Problem description - Copy, from the entries below, each line where the word "files" can be found.

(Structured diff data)
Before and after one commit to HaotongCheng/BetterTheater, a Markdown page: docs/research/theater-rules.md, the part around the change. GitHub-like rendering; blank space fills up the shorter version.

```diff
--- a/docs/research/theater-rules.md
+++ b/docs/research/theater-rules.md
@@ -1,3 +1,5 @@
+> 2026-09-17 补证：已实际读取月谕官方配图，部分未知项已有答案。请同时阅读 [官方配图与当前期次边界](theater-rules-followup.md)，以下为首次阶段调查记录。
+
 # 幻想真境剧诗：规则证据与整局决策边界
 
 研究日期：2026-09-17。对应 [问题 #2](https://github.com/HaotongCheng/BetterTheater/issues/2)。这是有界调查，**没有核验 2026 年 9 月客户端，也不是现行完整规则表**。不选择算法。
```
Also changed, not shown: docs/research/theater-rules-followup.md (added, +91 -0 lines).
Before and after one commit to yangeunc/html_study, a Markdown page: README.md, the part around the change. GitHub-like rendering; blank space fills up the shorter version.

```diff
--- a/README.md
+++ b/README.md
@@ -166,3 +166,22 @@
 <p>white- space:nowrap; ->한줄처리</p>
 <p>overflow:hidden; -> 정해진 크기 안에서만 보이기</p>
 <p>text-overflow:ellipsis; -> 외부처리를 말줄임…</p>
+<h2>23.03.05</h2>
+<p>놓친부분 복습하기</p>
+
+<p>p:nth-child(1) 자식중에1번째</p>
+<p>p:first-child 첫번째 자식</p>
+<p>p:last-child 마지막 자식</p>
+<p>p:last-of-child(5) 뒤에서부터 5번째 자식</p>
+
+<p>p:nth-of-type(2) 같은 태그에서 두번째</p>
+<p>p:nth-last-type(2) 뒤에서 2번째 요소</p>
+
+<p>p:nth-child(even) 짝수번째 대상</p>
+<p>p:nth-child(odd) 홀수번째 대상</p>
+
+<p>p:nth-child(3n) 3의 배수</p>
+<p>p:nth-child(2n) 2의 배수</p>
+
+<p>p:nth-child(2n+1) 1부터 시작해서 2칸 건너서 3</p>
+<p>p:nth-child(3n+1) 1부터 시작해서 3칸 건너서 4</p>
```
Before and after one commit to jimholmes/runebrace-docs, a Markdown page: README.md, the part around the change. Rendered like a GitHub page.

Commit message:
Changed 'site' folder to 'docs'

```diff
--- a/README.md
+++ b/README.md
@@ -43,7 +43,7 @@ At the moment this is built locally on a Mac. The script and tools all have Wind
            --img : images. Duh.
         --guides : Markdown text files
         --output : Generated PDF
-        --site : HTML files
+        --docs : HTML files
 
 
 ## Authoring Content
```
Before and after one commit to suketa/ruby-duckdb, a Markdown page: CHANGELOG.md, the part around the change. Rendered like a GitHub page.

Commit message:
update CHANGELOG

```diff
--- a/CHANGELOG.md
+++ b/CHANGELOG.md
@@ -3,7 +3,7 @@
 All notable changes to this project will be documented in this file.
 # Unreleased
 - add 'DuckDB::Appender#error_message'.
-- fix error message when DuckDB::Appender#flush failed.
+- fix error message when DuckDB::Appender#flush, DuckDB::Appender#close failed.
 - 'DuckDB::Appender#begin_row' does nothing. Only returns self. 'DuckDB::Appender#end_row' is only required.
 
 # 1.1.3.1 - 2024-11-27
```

The answer -
         --guides : Markdown text files
-        --site : HTML files
+        --docs : HTML files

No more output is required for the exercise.